The Netherlands (July 2016): CSA and the National Cyber Security Centre (NCSC) of The Netherlands signed a MOU, committing both parties to regular bilateral exchanges, sharing of cyber security best practices and strategies aimed at protecting critical information infrastructures as well as access to training and workshops.
United States (July 2016): The MOU was signed by Mr. Koh, and Suzanne Spaulding, Under Secretary for the National Protection and Programs Directorate (NPPD) at the Department of Homeland Security (DHS). It will last for an initial period of 5 years. The agreement covers cooperation through regular CERT-CERT information exchanges and sharing of best practices, coordination in cyber incident response and sharing of best practices on Critical Information Infrastructure protection, cybersecurity trends and practices. The parties also committed to conducting joint cybersecurity exercises and collaborate on regional cyber capacity building and cybersecurity awareness building activities.
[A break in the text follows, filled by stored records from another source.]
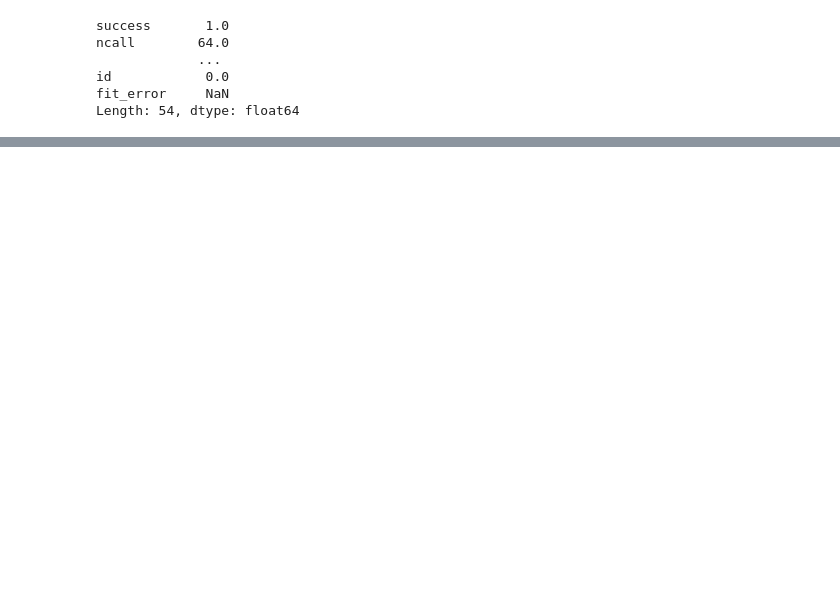
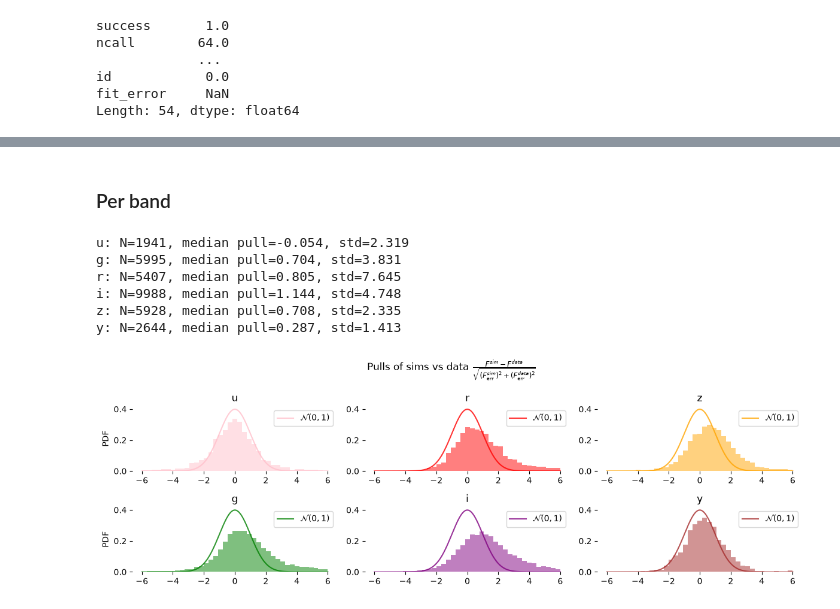
Before and after one commit to mi-dai/lightcurvelynx_rubin_dp2, a Jupyter notebook: dp2_sim_single_object.ipynb, the cells around one changed output, grey strips where cells are left out. Drawn from its saved outputs; the diff is of its cells as text; code cells hidden in the pictures; blank space fills up the shorter version.

```diff
--- a/dp2_sim_single_object.ipynb
+++ b/dp2_sim_single_object.ipynb
@@ -571,2 +573,0 @@ dict(sn)
-# %%
-sn = data.iloc[10:11]
@@ -578,0 +642,34 @@ sn["diaObjectForcedSource_dia_object_lc"].len()
+# %% [markdown]
+### Per band
+# %%
+fig, ax = plt.subplots(2, 3, figsize=(12, 4))
+
+bins_pull = np.linspace(-6, 6, 40)
+xpull = np.linspace(-6, 6, 1000)
+
+for i in range(3):
+    for j in range(2):
+        band = BANDS[2*i+j]
+        pull_band = all_merged.loc[all_merged["band"] == band, "pull"]
+        ax[j,i].hist(pull_band, bins=bins_pull, color=colors[band], alpha=0.5, density=True)
+        ax[j,i].plot(xpull, norm.pdf(xpull), label=r'$\mathcal{N}(0,1)$', color=colors[band], alpha=0.8)
+        ax[j,i].legend()
+        ax[j,i].set_title(band)
+        clean_spines(ax[j,i])
+        print(f"{band}: N={len(pull_band)}, median pull={pull_band.median():.3f}, std={pull_band.std():.3f}")
+
+ax[1,0].set_ylabel('PDF')
+ax[0,0].set_ylabel('PDF')
+
+fig.suptitle(r'Pulls of sims vs data $\frac{F^{sim}-F^{data}}{\sqrt{(F_\mathrm{err}^{sim})^2+(F_\mathrm{err}^{data})^2}}$')
+
+plt.tight_layout()
+plt.show()
+# %% [output]
+u: N=1941, median pull=-0.054, std=2.319
+g: N=5995, median pull=0.704, std=3.831
+r: N=5407, median pull=0.805, std=7.645
+i: N=9988, median pull=1.144, std=4.748
+z: N=5928, median pull=0.708, std=2.335
+y: N=2644, median pull=0.287, std=1.413
+[figure, added]
```
Also changed, not shown: parts of 26 cells of this notebook.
Australia (June 2017): The MOU was signed by Mr. Koh, and Dr. Tobias Feakin, Ambassador for Cyber Affairs, Department of Foreign Affairs and Trade. The initial MOU will last for two years. It covers cybersecurity cooperation in key areas similar to the other MOUs, such as sharing of information and best practices, cybersecurity training, joint cybersecurity exercises with a focus on the protection of Critical Information Infrastructure and a commitment to promote voluntary norms of responsible state behaviour in cyberspace. As a first step, the two countries will organise an ASEAN cyber-risk reduction workshop at the end of 2017.